Brief:
Please restate the entries verbatim. The copy should hold no pictures.

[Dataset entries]
-- Opening Marker --
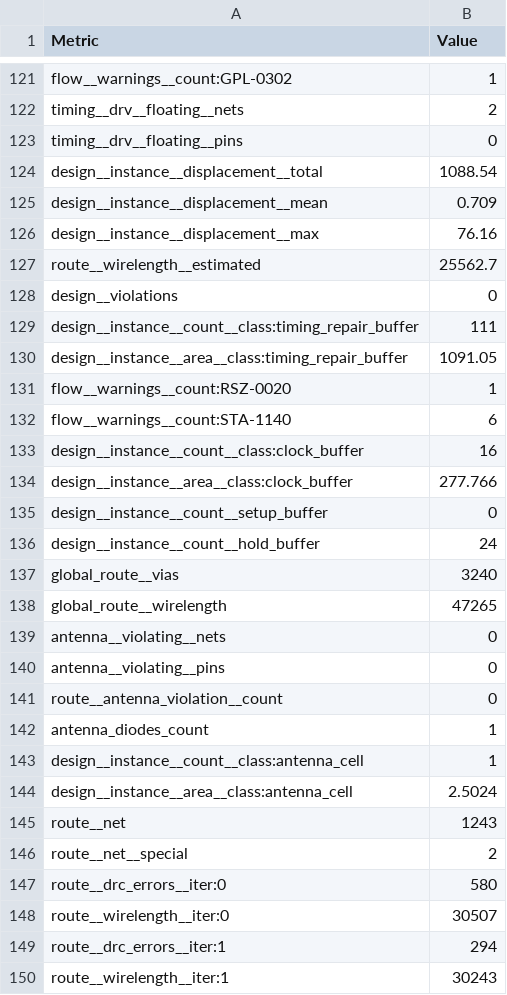
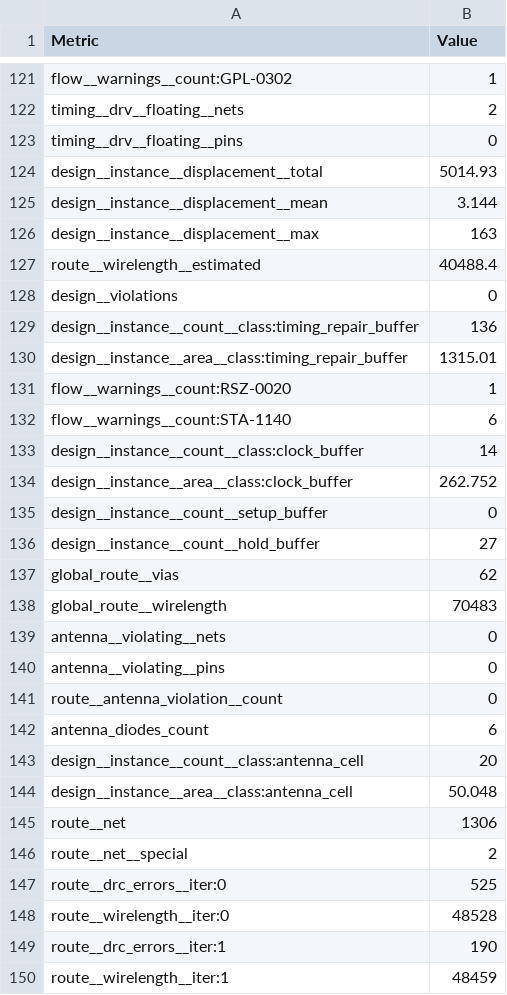
Before and after one commit to htfab/tinytapeout-sky-26b, a CSV file: projects/tt_um_KK_VGA01/stats/metrics.csv, drawn as a sheet; only a part is shown, gaps mark what is left out; the diff covers the shown part only.

Commit message:
feat: update project tt_um_KK_VGA01 from magnetoField/ttsky-zuzel-ieee
Commit: 450a85a81b7d8ecca135fb0bb5cd9b9d0c98c4e9
Workflow: https://github.com/magnetoField/ttsky-zuzel-ieee/actions/runs/25576513548

```diff
--- a/projects/tt_um_KK_VGA01/stats/metrics.csv
+++ b/projects/tt_um_KK_VGA01/stats/metrics.csv
@@ -123,17 +123,17 @@ timing__drv__floating__nets,2
 timing__drv__floating__pins,0
-design__instance__displacement__total,1088.54
-design__instance__displacement__mean,0.709
-design__instance__displacement__max,76.16
-route__wirelength__estimated,25562.7
+design__instance__displacement__total,5014.93
+design__instance__displacement__mean,3.144
+design__instance__displacement__max,163
+route__wirelength__estimated,40488.4
 design__violations,0
-design__instance__count__class:timing_repair_buffer,111
-design__instance__area__class:timing_repair_buffer,1091.05
+design__instance__count__class:timing_repair_buffer,136
+design__instance__area__class:timing_repair_buffer,1315.01
 flow__warnings__count:RSZ-0020,1
 flow__warnings__count:STA-1140,6
-design__instance__count__class:clock_buffer,16
-design__instance__area__class:clock_buffer,277.766
+design__instance__count__class:clock_buffer,14
+design__instance__area__class:clock_buffer,262.752
 design__instance__count__setup_buffer,0
-design__instance__count__hold_buffer,24
-global_route__vias,3240
-global_route__wirelength,47265
+design__instance__count__hold_buffer,27
+global_route__vias,62
+global_route__wirelength,70483
 antenna__violating__nets,0
@@ -141,10 +141,10 @@ antenna__violating__pins,0
 route__antenna_violation__count,0
-antenna_diodes_count,1
-design__instance__count__class:antenna_cell,1
-design__instance__area__class:antenna_cell,2.5024
-route__net,1243
+antenna_diodes_count,6
+design__instance__count__class:antenna_cell,20
+design__instance__area__class:antenna_cell,50.048
+route__net,1306
 route__net__special,2
-route__drc_errors__iter:0,580
-route__wirelength__iter:0,30507
-route__drc_errors__iter:1,294
-route__wirelength__iter:1,30243
+route__drc_errors__iter:0,525
+route__wirelength__iter:0,48528
+route__drc_errors__iter:1,190
+route__wirelength__iter:1,48459
```
Also changed, not shown: 4 added rows and 126 edited cells elsewhere in this file, 7 other files.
-- Closing Marker --
Result for this exercise:
Before and after one commit to htfab/tinytapeout-sky-26b, a CSV file: projects/tt_um_KK_VGA01/stats/metrics.csv, drawn as a sheet; only a part is shown, gaps mark what is left out; the diff covers the shown part only.

Commit message:
feat: update project tt_um_KK_VGA01 from magnetoField/ttsky-zuzel-ieee
Commit: 450a85a81b7d8ecca135fb0bb5cd9b9d0c98c4e9
Workflow: https://github.com/magnetoField/ttsky-zuzel-ieee/actions/runs/25576513548

```diff
--- a/projects/tt_um_KK_VGA01/stats/metrics.csv
+++ b/projects/tt_um_KK_VGA01/stats/metrics.csv
@@ -123,17 +123,17 @@ timing__drv__floating__nets,2
 timing__drv__floating__pins,0
-design__instance__displacement__total,1088.54
-design__instance__displacement__mean,0.709
-design__instance__displacement__max,76.16
-route__wirelength__estimated,25562.7
+design__instance__displacement__total,5014.93
+design__instance__displacement__mean,3.144
+design__instance__displacement__max,163
+route__wirelength__estimated,40488.4
 design__violations,0
-design__instance__count__class:timing_repair_buffer,111
-design__instance__area__class:timing_repair_buffer,1091.05
+design__instance__count__class:timing_repair_buffer,136
+design__instance__area__class:timing_repair_buffer,1315.01
 flow__warnings__count:RSZ-0020,1
 flow__warnings__count:STA-1140,6
-design__instance__count__class:clock_buffer,16
-design__instance__area__class:clock_buffer,277.766
+design__instance__count__class:clock_buffer,14
+design__instance__area__class:clock_buffer,262.752
 design__instance__count__setup_buffer,0
-design__instance__count__hold_buffer,24
-global_route__vias,3240
-global_route__wirelength,47265
+design__instance__count__hold_buffer,27
+global_route__vias,62
+global_route__wirelength,70483
 antenna__violating__nets,0
@@ -141,10 +141,10 @@ antenna__violating__pins,0
 route__antenna_violation__count,0
-antenna_diodes_count,1
-design__instance__count__class:antenna_cell,1
-design__instance__area__class:antenna_cell,2.5024
-route__net,1243
+antenna_diodes_count,6
+design__instance__count__class:antenna_cell,20
+design__instance__area__class:antenna_cell,50.048
+route__net,1306
 route__net__special,2
-route__drc_errors__iter:0,580
-route__wirelength__iter:0,30507
-route__drc_errors__iter:1,294
-route__wirelength__iter:1,30243
+route__drc_errors__iter:0,525
+route__wirelength__iter:0,48528
+route__drc_errors__iter:1,190
+route__wirelength__iter:1,48459
```
Also changed, not shown: 4 added rows and 126 edited cells elsewhere in this file, 7 other files.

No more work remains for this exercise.